Although it is obvious that the post-COVID-19 office will be different than before — with more “hybrid” workspaces, where workers sometimes work from home and sometimes work in the office, seeming likely — that doesn’t necessarily mean overall demand for office space is going to fall.
Rather, many companies are already reopening their offices, and they aren’t just “traditional” firms like banks and insurers. Facebook (Nasdaq: FB), for example, is planning to reopen its offices in May, and many other tech firms will likely follow.
And when they do reopen, expect a new normal to come into effect, with the pandemic forcing companies to space out their workers more, and use space more creatively. This could actually cause more demand for space over the long term, benefiting REITs that can accommodate this shift.

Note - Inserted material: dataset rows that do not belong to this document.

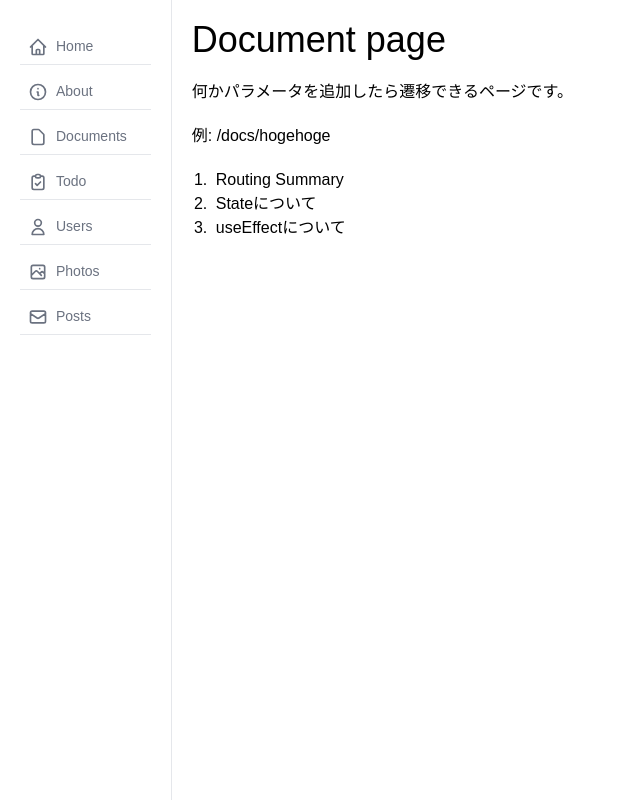
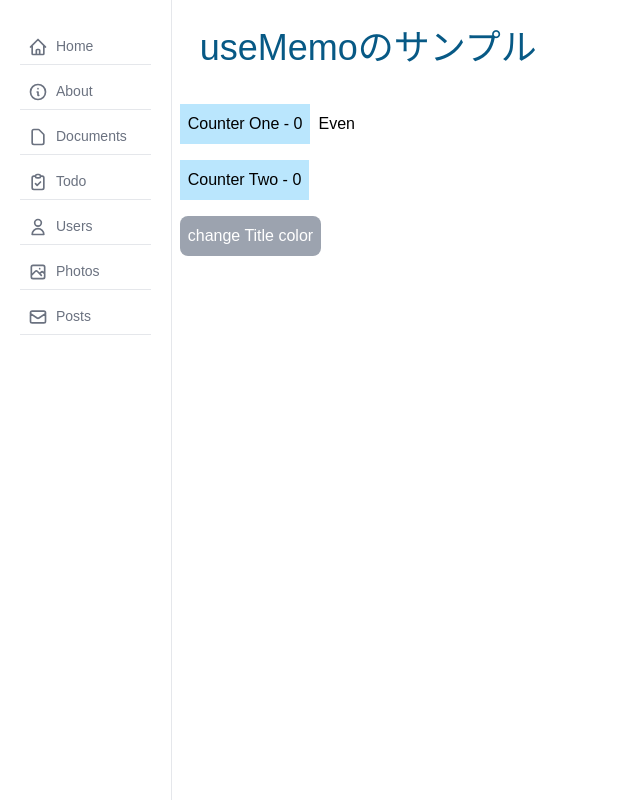
Before and after one commit to r-kagiwada/next-sample-app, a Next.js app: page /docs/useMemoSample in a window 1280 px wide. Shown: the whole page, without its empty margins (0-640 px from the left). Built offline with nearby package versions, Linux system fonts and the light colour scheme.

Commit message:
useMemo useCallback サンプル作成・index微調整

```diff
--- /dev/null
+++ b/components/List.tsx
@@ -0,0 +1,27 @@
+import React from "react";
+import { useEffect, useState } from "react";
+
+interface Props {
+  getItems: () => number[];
+  incrementor?: number;
+}
+
+
+const List: React.FC<Props> = ({ getItems }) => {
+  const [items, setItems] = useState<number[]>([]);
+　console.log("List rendered!")
+  useEffect(() => {
+    setItems(getItems());
+    console.log("Updating Items");
+  }, [getItems,]);
+
+  return (
+    <div className="m-2">
+      {items.map((item) => (
+        <div key={item}>{item}</div>
+      ))}
+    </div>
+  );
+};
+
+export default React.memo(List);
--- a/components/PhotoCard.tsx
+++ b/components/PhotoCard.tsx
@@ -10,7 +10,7 @@ interface Props {
  * @param photos
  * @returns
  */
-const PhotoCard: React.VFC<Props> = ({ photo }) => {
+const PhotoCard: React.FC<Props> = ({ photo }) => {
 
   return (
     <div className="m-5 items-center text-center rounded-lg border-2 p-2 w-full">
--- a/pages/docs/[...params].tsx
+++ b/pages/docs/[...params].tsx
@@ -20,6 +20,16 @@ function Docs () {
           <a className="m-1">useEffectについて</a>
         </Link>
       </li>
+      <li>
+        <Link href='/docs/useMemoSample' >
+          <a className="m-1">useMemoについて</a>
+        </Link>
+      </li>
+      <li>
+        <Link href='/docs/useCallbackSample' >
+          <a className="m-1">useCallbackについて</a>
+        </Link>
+      </li>
     </ul>
   </>
 }
--- /dev/null
+++ b/pages/docs/useCallbackSample.tsx
@@ -0,0 +1,50 @@
+import { useCallback, useState } from "react";
+import List from "../../components/List";
+
+/**
+ * useCallbackサンプル
+ * @returns
+ */
+
+const UseCallbackSample: React.FC = () => {
+  const [number, setNumber] = useState<number>(1);
+  const [dark, setDark] = useState(false);
+  const [incrementor, setIncrementor] = useState<number>(2);
+
+  // const getItems = () => {
+  //     return [
+  //       number,
+  //       number + 1,
+  //       number + 2,
+  //     ];
+  // };
+  const getItems = useCallback(() => {
+    return [number, number + 1, number + 2];
+  }, [number]);
+
+  const theme = {
+    backgroundColor: dark ? "#333" : "#FFF",
+    color: dark ? "gray" : "#333",
+  };
+  return (
+    <>
+      <h1 className="m-5">useCallbackのサンプル</h1>
+      <div className="flex flex-col" style={theme}>
+        <input
+          className="border-2 m-2 p-2 w-[200px]"
+          type="number"
+          value={number}
+          onChange={(e) => setNumber(parseInt(e.target.value || "0"))}
+        />
+        <button
+          className="m-2 p-2 w-[200px] border-2 border-blue-200"
+          onClick={() => setDark((prevDark) => !prevDark)}
+        >
+          Toggle Theme
+        </button>
+        <List getItems={getItems} />
+      </div>
+    </>
+  );
+};
+export default UseCallbackSample;
--- /dev/null
+++ b/pages/docs/useMemoSample.tsx
@@ -0,0 +1,69 @@
+import { useState, useMemo, useEffect } from "react";
+
+const UseMemoSample: React.FC = () => {
+  const [counterOne, setCounterOne] = useState(0);
+  const [counterTwo, setCounterTwo] = useState(0);
+  const [dark, setDark] = useState(false);
+
+  const incrementOne = () => {
+    setCounterOne(counterOne + 1);
+  };
+  const incrementTwo = () => {
+    setCounterTwo(counterTwo + 1);
+  };
+
+  // const isEven = () => {
+  //   let i = 0;
+  //   while(i < 2000000000) i++;
+  //   console.log('counterOne update')
+  //   return counterOne % 2 === 0;
+  // };
+
+  const style = useMemo(() => {
+    return {
+      backgroundColor: dark ? "rgb(7 89 133)" : "#FFF",
+      color: dark ? "rgb(240 249 255)" : "rgb(7 89 133)",
+    };
+  }, [dark]);
+
+  useEffect(() => {
+    console.log("color changed");
+  }, [style]);
+
+  const isEven = useMemo(() => {
+    let i = 0;
+    while (i < 2000000000) i++;
+    console.log("counterOne update");
+    return counterOne % 2 === 0;
+    // キャッシュする値を指定する。
+  }, [counterOne]);
+
+  return (
+    <>
+      <div>
+        <h1 style={style} className="m-5 p-2">
+          useMemoのサンプル
+        </h1>
+        <button className="m-2 p-2 bg-blue-200" onClick={incrementOne}>
+          Counter One - {counterOne}
+        </button>
+        <span className="text-blue">{isEven ? "Even" : "Odd"}</span>
+      </div>
+      <div>
+        <button className="m-2 p-2 bg-blue-200" onClick={incrementTwo}>
+          Counter Two - {counterTwo}
+        </button>
+      </div>
+      <div>
+        <button
+          className="m-2 p-2 bg-gray-400 rounded-lg text-white"
+          onClick={() => setDark(!dark)}
+        >
+          change Title color
+        </button>
+      </div>
+    </>
+  );
+};
+
+export default UseMemoSample;
--- a/pages/index.tsx
+++ b/pages/index.tsx
@@ -1,46 +1,58 @@
-import type { NextPage } from 'next'
-import { useRouter } from 'next/router'
+import type { NextPage } from "next";
+import { useRouter } from "next/router";
 
 const Home: NextPage = () => {
-  const router = useRouter()
+  const router = useRouter();
 
   /**
    * buttonクリック遷移例.
    */
   const handleClick = () => {
-    router.push('/photos');
-  }
+    router.push("/photos");
+  };
   return (
     <div className="items-center text-center justify-center">
       <h1 className="m-5">Home</h1>
       <div className="grid place-items-start">
-        <p className="px-4 m-5">これはNext.jsを学ぶためのサンプルアプリです。</p>
+        <p className="px-4 m-5">
+          これはNext.jsを学ぶためのサンプルアプリです。
+        </p>
       </div>
       <div className="m-1 p-4 grid grid-cols-3 gap-1 text-2xl">
-        <div className="h-28 m-2 p-4 border border-r-3 border-gray-100 rounded-lg drop-shadow-md bg-primary text-white cursor-pointer"
-          onClick={() => router.push('/about')}>
+        <div
+          className="h-28 m-2 p-4 border border-r-3 border-gray-100 rounded-lg drop-shadow-md bg-primary text-white cursor-pointer"
+          onClick={() => router.push("/about")}
+        >
           <h3>About</h3>
         </div>
-        <div className="h-28 m-2 p-4 border border-r-3 border-gray-100 rounded-lg drop-shadow-md bg-secandary cursor-pointer"
-          onClick={() => router.push('/todo')}>
+        <div
+          className="h-28 m-2 p-4 border border-r-3 border-gray-100 rounded-lg drop-shadow-md bg-secandary cursor-pointer"
+          onClick={() => router.push("/todo")}
+        >
           <h3>TODO</h3>
-Ï        </div>
-        <div className="h-28 m-2 p-4 border border-r-3 border-gray-100 rounded-lg drop-shadow-md bg-purple cursor-pointer"
-          onClick={() => router.push('users')}>
+        </div>
+        <div
+          className="h-28 m-2 p-4 border border-r-3 border-gray-100 rounded-lg drop-shadow-md bg-purple cursor-pointer"
+          onClick={() => router.push("users")}
+        >
           <h3>Users</h3>
         </div>
       </div>
       <div className="m-1 p-4 grid grid-cols-1 gap-1 text-2xl">
-        <div className="h-28 m-2 p-4 border border-r-3 border-gray-100 rounded-lg drop-shadow-md bg-white cursor-pointer"
-          onClick={handleClick}>
+        <div
+          className="h-28 m-2 p-4 border border-r-3 border-gray-100 rounded-lg drop-shadow-md bg-white cursor-pointer"
+          onClick={handleClick}
+        >
           See Photos
         </div>
       </div>
       <div className="m-1 p-4 grid grid-cols-3 gap-1 text-2xl">
-        <div className="h-28 m-2 p-4 border border-r-3 border-gray-100 rounded-lg drop-shadow-md bg-white cursor-pointer"
-          onClick={() => router.push('/docs/param')}>
+        <div
+          className="h-28 m-2 p-4 border border-r-3 border-gray-100 rounded-lg drop-shadow-md bg-white cursor-pointer"
+          onClick={() => router.push("/docs/param")}
+        >
           <h3>Documents</h3>
-          <p className='m-2 text-sm'>Reactの機能についてのDocs</p>
+          <p className="m-2 text-sm">Reactの機能についてのDocs</p>
         </div>
       </div>
       {/* <div className="h-28 m-2 p-4 border border-r-3 border-gray-100 rounded-lg drop-shadow-md">
@@ -48,9 +60,8 @@ const Home: NextPage = () => {
             <a>Product</a>
           </Link>
         </div> */}
+    </div>
+  );
+};
 
-    </div>
-  )
-}
-
-export default Home
+export default Home;
```
Also changed, not shown: 1 other file (tests, documents, lock files or other folders).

Plus, there’s the retail and restaurant boom we all know is ahead, with many people yearning to get out again once they feel it’s safe to do so. Already in the United Kingdom, which is running ahead of the U.S. in terms of the percentage of population vaccinated, would-be customers are reserving seats at pubs across the country weeks in advance.
A 7%-Payer Built for the Post-COVID-19 Real Estate Market
This is where the CEF I mentioned a second ago comes in. This 7% yielder, called the Cohen & Steers Quality Income Realty Fund (NYSE: RQI), holds 159 REITs that own various types of real estate, with cell-tower landlord American Tower (NYSE: AMT) and self-storage firm Public Storage (NYSE: PSA) being its top holdings during pandemic times.
Demand for cellular service has soared with many people stuck at home, boosting American Tower. And Public Storage has seen a boost in demand for its services as cooped-up online shoppers bought more stuff for their houses.
Now, RQI is beginning to pivot for a post-COVID-19 world with added holdings in the retail space, and I fully expect that pivot to be successful, due to RQI’s strong track record of navigating the shifting real estate sector.
RQI’s Savvy Managers Lead the S&P 500
Before the pandemic, RQI’s net asset value (which is our best measure of the fund’s performance, because it tracks the performance of the holdings its managers pick) was beating the broader market by nearly a third from its inception through to the start of 2020, with a 9% annualized total return. Obviously, 2020 slowed the fund down, but not by much — it’s still beating the broader market, despite an awful 2020 for REITs.
RQI Keeps the Lead
That’s because RQI’s managers have been identifying the right pockets of the real estate market for a long time, giving investors a reliable income stream and capital gains along the way.
And in good times for real estate, the fund is a real workhorse. Take 2019, for instance. In the prior year, fears of rising interest rates caused real estate to be undervalued. That set up real estate for a fast rebound in 2019 — and RQI’s managers drove the fund to a particularly big gain that year:
A Quick Post-Drop Turnaround
And 2021 is looking a lot like 2019 for both real estate and RQI. But the clock is ticking. Often when this setup happens, investors buy aggressively into RQI, and that’s likely to happen again in the next few weeks.